Placing a dollar value on the potential hit from climate change on the US economy is a difficult task. Yet two firms have tried to map out the flood risk to US commercial real estate and the numbers are daunting.
Global engineering firm First Street Foundation teamed up with consulting firm Arup to assess flood-related risks from rising seas and extreme rain events expected to occur as the planet warms in the decades ahead.
The report, dubbed the “The 4th National Risk Assessment: Climbing Commercial Closures,” modeled the potential damage to 3.6 million retail, office, and multi-unit residential properties across the United States over the next 30 years.
Among the regions believed most vulnerable to flood damage were Texas, Florida and Louisiana.
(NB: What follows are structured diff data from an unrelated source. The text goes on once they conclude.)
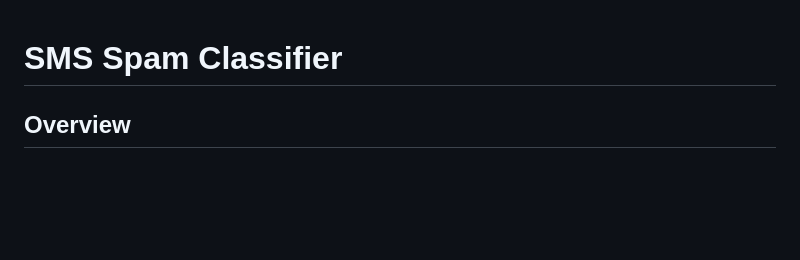
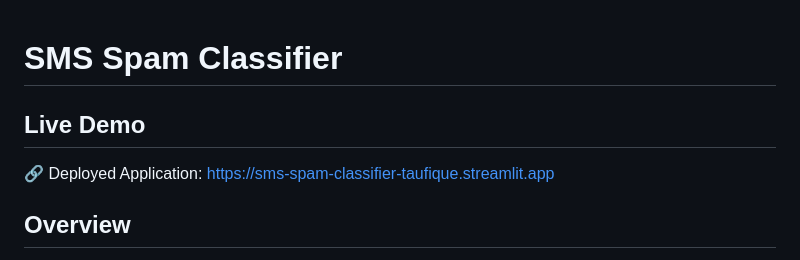
Before and after one commit to Taufiquesir/MY_PROJECTS, a Markdown page: README.md, the part around the change. GitHub-like rendering; blank space fills up the shorter version.

Commit message:
Added deployment link to README

```diff
--- a/README.md
+++ b/README.md
@@ -1,4 +1,9 @@
 # SMS Spam Classifier
+
+## Live Demo
+
+🔗 Deployed Application:
+https://sms-spam-classifier-taufique.streamlit.app
 
 ## Overview
 
```
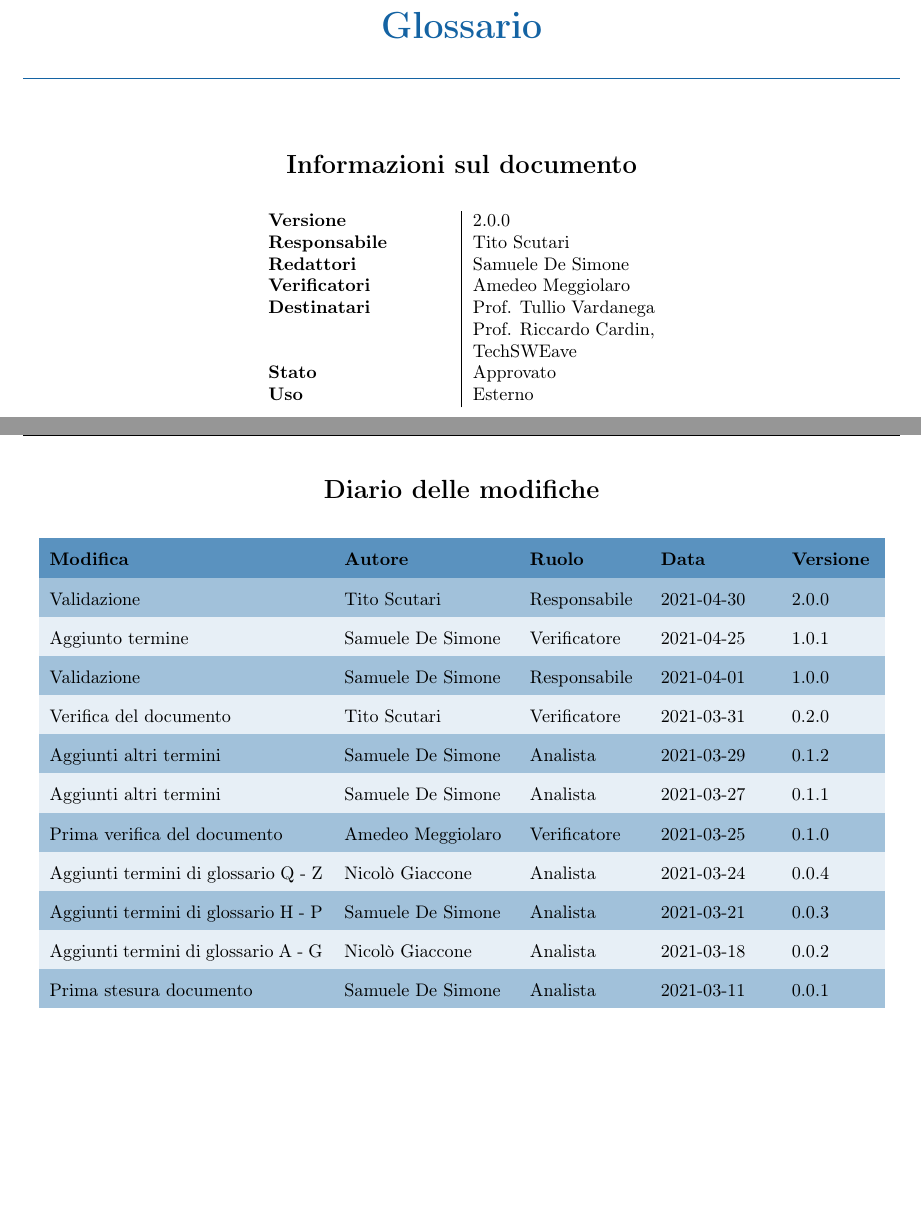
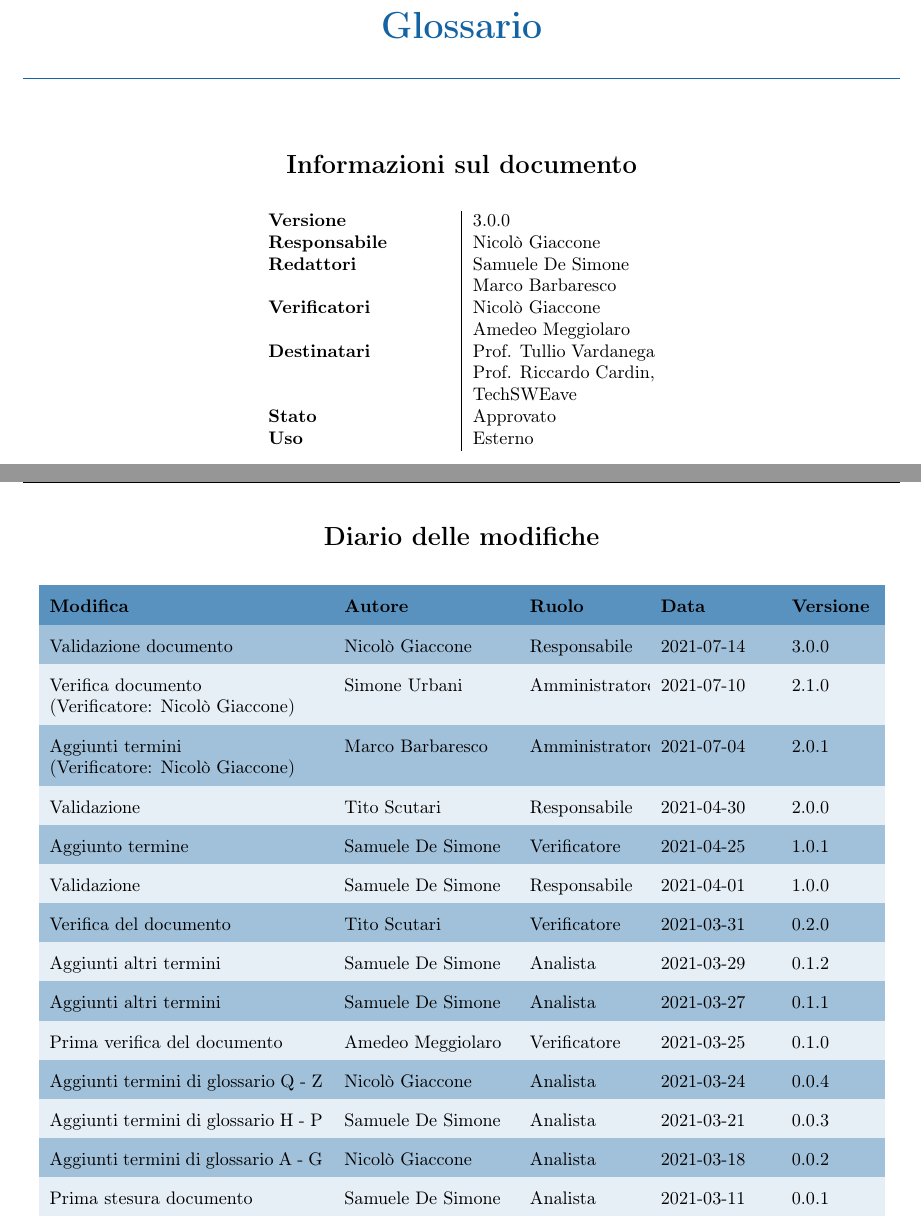
Before and after one commit to techsweave/TechSWEaveDocumentation, a LaTeX document (RQ/Documenti Esterni/Glossario/glossario.tex): two parts of pages 1 and 2 of 28, joined at a grey line, cut so that both start at the same text, the shorter picture padded with empty space. Compiled offline with pdfLaTeX.

Commit message:
aggiunto termine e fix diario modifiche

```diff
--- a/RQ/Documenti Esterni/Glossario/glossario.tex
+++ b/RQ/Documenti Esterni/Glossario/glossario.tex
@@ -46,10 +46,10 @@ urlcolor=blue}
         \textbf{\Large Informazioni sul documento}\\
         \vspace{20px}
         \begin{tabular}{p{100px} | p{100px}}
-            \textbf{Versione}     & 2.0.0                                                                      \\
-            \textbf{Responsabile} & Tito Scutari                                                               \\
-            \textbf{Redattori}    & Samuele De Simone                                                          \\
-            \textbf{Verificatori} & Amedeo Meggiolaro                                                          \\
+            \textbf{Versione}     & 3.0.0                                                                      \\
+            \textbf{Responsabile} & Nicolò Giaccone                                                            \\
+            \textbf{Redattori}    & Samuele De Simone \newline Marco Barbaresco                                \\
+            \textbf{Verificatori} & Nicolò Giaccone \newline Amedeo Meggiolaro                                 \\
             \textbf{Destinatari}  & Prof. Tullio Vardanega \newline Prof. Riccardo Cardin, \newline TechSWEave \\
             \textbf{Stato}        & Approvato                                                                  \\
             \textbf{Uso}          & Esterno                                                                    \\
@@ -69,18 +69,21 @@ urlcolor=blue}
         \rowcolors{2}{logo!10}{logo!40}
         \renewcommand{\arraystretch}{1.8}
         \begin{tabular}{p{150px} p{90px} p{60px} p{60px} p{45px}}
-            \rowcolor{logo!70} \textbf{Modifica} & \textbf{Autore}   & \textbf{Ruolo} & \textbf{Data} & \textbf{Versione} \\
-            Validazione                          & Tito Scutari      & Responsabile   & 2021-04-30    & 2.0.0             \\
-            Aggiunto termine                     & Samuele De Simone & Verificatore   & 2021-04-25    & 1.0.1             \\
-            Validazione                          & Samuele De Simone & Responsabile   & 2021-04-01    & 1.0.0             \\
-            Verifica del documento               & Tito Scutari      & Verificatore   & 2021-03-31    & 0.2.0             \\
-            Aggiunti altri termini               & Samuele De Simone & Analista       & 2021-03-29    & 0.1.2             \\
-            Aggiunti altri termini               & Samuele De Simone & Analista       & 2021-03-27    & 0.1.1             \\
-            Prima verifica del documento         & Amedeo Meggiolaro & Verificatore   & 2021-03-25    & 0.1.0             \\
-            Aggiunti termini di glossario Q - Z  & Nicolò Giaccone   & Analista       & 2021-03-24    & 0.0.4             \\
-            Aggiunti termini di glossario H - P  & Samuele De Simone & Analista       & 2021-03-21    & 0.0.3             \\
-            Aggiunti termini di glossario A - G  & Nicolò Giaccone   & Analista       & 2021-03-18    & 0.0.2             \\
-            Prima stesura documento              & Samuele De Simone & Analista       & 2021-03-11    & 0.0.1             \\
+            \rowcolor{logo!70} \textbf{Modifica}                        & \textbf{Autore}   & \textbf{Ruolo} & \textbf{Data} & \textbf{Versione} \\
+            Validazione documento                                       & Nicolò Giaccone   & Responsabile   & 2021-07-14    & 3.0.0             \\
+            Verifica documento \newline (Verificatore: Nicolò Giaccone) & Simone Urbani     & Amministratore & 2021-07-10    & 2.1.0             \\
+            Aggiunti termini \newline (Verificatore: Nicolò Giaccone)   & Marco Barbaresco  & Amministratore & 2021-07-04    & 2.0.1             \\
+            Validazione                                                 & Tito Scutari      & Responsabile   & 2021-04-30    & 2.0.0             \\
+            Aggiunto termine                                            & Samuele De Simone & Verificatore   & 2021-04-25    & 1.0.1             \\
+            Validazione                                                 & Samuele De Simone & Responsabile   & 2021-04-01    & 1.0.0             \\
+            Verifica del documento                                      & Tito Scutari      & Verificatore   & 2021-03-31    & 0.2.0             \\
+            Aggiunti altri termini                                      & Samuele De Simone & Analista       & 2021-03-29    & 0.1.2             \\
+            Aggiunti altri termini                                      & Samuele De Simone & Analista       & 2021-03-27    & 0.1.1             \\
+            Prima verifica del documento                                & Amedeo Meggiolaro & Verificatore   & 2021-03-25    & 0.1.0             \\
+            Aggiunti termini di glossario Q - Z                         & Nicolò Giaccone   & Analista       & 2021-03-24    & 0.0.4             \\
+            Aggiunti termini di glossario H - P                         & Samuele De Simone & Analista       & 2021-03-21    & 0.0.3             \\
+            Aggiunti termini di glossario A - G                         & Nicolò Giaccone   & Analista       & 2021-03-18    & 0.0.2             \\
+            Prima stesura documento                                     & Samuele De Simone & Analista       & 2021-03-11    & 0.0.1             \\
         \end{tabular}
     \end{table}
 \end{center}
```
Also changed, not shown: RQ/Documenti Esterni/Glossario/Definizioni/M.tex (+3 -1 lines).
Pittsburgh, which is located near three rivers, and Boston were also flagged for potential risks.
Among the key takeaways:
An estimated 729,699 retail, office, and multi-unit residential properties could face flood damage and the annual tab to repair or replace damaged buildings could “grow by roughly 25% from $13.5 billion in 2022 to over $16.9 billion by 2052 due to climate change,” according to the two firms.
Lost revenue and other costs from damage to commercial properties could result in an annualized economic hit of $63.1 billion by 2052, a 26.5% increase over current levels.
“Flooding that leads to lost days of operation and lengthy repair times for local businesses could have significant broader national and even global economic consequences,” according to the two firms.
Photo Credit: Giuseppe Milo via Flickr Creative Commons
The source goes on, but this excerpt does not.